=== Begin Enclosure ===

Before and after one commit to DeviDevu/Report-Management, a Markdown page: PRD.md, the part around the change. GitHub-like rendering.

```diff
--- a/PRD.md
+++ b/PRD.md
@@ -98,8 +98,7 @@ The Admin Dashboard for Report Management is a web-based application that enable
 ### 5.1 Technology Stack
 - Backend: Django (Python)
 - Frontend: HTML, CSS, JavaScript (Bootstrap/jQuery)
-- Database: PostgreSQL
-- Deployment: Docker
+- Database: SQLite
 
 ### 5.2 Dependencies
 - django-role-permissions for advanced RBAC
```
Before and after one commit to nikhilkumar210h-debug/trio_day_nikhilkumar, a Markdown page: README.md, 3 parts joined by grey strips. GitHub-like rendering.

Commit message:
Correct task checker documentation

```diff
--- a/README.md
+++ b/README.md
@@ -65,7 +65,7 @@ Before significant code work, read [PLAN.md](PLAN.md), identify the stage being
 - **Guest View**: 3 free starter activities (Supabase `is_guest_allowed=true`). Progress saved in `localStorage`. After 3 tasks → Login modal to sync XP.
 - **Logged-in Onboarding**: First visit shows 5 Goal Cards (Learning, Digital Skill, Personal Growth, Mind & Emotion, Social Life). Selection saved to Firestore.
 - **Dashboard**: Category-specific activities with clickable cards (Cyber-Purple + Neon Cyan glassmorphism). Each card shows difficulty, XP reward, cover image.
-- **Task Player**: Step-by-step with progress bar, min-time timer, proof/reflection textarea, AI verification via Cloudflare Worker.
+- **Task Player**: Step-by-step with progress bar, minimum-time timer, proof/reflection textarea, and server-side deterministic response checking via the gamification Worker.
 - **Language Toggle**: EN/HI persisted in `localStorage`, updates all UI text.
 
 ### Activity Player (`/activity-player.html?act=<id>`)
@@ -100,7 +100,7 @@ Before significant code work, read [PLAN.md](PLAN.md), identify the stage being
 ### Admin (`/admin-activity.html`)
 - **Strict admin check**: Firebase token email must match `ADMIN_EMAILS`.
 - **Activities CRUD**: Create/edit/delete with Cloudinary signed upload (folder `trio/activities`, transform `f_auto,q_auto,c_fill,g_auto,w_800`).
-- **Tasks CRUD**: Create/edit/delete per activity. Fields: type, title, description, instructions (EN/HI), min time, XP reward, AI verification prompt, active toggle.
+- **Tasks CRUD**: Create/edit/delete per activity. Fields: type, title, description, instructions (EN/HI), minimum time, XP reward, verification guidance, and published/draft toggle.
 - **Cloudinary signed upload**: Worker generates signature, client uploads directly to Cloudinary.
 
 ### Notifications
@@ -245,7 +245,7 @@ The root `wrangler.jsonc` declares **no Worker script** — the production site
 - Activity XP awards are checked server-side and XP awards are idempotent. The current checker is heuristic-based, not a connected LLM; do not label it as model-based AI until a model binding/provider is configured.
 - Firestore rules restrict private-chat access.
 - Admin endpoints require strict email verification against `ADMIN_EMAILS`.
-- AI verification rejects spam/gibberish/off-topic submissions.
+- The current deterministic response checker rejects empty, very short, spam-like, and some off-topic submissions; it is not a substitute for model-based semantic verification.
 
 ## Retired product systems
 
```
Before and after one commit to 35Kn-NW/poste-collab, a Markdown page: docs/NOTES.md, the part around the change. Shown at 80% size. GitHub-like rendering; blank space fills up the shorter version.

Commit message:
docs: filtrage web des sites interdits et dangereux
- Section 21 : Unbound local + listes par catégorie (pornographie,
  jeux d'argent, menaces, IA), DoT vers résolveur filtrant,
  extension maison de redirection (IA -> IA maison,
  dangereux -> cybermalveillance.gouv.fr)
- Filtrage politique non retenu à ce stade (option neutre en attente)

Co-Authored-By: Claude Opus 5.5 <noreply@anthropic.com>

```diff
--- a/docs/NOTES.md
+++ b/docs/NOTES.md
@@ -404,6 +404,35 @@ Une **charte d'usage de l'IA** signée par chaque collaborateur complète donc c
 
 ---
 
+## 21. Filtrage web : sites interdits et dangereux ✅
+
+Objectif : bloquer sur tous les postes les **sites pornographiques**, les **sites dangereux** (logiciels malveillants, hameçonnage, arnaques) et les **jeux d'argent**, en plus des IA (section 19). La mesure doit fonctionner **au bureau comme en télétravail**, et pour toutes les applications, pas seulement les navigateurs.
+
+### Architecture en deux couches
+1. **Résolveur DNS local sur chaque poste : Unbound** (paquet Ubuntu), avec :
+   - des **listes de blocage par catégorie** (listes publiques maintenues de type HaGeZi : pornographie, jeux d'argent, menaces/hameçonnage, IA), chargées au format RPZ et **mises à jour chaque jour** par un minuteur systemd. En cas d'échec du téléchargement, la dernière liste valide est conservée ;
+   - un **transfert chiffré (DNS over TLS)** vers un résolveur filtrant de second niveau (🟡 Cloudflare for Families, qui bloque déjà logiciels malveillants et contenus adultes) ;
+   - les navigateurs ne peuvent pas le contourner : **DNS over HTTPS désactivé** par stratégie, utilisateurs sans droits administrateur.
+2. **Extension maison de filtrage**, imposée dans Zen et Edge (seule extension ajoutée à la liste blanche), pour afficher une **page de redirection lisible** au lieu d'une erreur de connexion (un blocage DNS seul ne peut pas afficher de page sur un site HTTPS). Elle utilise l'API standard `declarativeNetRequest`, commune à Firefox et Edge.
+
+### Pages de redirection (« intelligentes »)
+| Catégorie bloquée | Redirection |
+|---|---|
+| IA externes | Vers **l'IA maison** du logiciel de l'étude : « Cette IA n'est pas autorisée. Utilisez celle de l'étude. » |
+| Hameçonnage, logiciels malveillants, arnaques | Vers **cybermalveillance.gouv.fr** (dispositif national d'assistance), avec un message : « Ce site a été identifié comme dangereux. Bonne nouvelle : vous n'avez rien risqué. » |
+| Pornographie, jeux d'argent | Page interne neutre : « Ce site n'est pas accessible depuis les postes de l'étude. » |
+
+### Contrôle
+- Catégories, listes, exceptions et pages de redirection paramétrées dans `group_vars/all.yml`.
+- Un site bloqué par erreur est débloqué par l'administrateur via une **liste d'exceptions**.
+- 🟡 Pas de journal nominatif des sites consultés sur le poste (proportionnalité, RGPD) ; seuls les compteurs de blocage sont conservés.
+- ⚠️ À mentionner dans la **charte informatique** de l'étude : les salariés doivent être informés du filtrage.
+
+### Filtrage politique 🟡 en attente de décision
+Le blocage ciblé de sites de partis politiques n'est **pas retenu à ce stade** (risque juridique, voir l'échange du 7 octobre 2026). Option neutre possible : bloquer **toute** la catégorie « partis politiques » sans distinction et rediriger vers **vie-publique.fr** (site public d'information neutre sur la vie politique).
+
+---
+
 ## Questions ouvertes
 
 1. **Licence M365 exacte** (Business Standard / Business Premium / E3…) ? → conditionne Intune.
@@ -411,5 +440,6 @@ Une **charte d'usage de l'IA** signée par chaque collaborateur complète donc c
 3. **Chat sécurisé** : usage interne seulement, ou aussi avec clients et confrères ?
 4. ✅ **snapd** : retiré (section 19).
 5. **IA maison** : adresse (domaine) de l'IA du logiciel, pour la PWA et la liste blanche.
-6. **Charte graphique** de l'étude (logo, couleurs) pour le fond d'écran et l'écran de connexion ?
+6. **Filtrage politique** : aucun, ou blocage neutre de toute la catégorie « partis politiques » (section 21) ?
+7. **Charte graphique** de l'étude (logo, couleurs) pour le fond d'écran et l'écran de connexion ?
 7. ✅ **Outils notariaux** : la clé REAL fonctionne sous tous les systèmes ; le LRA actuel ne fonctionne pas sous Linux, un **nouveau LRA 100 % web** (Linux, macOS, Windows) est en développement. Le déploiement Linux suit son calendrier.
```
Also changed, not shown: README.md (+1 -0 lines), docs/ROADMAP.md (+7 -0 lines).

=== End Enclosure ===

* _What to produce_
Within the listing, how many lines hold the word "activities"? Only the number is to be given.

* _Your response_
3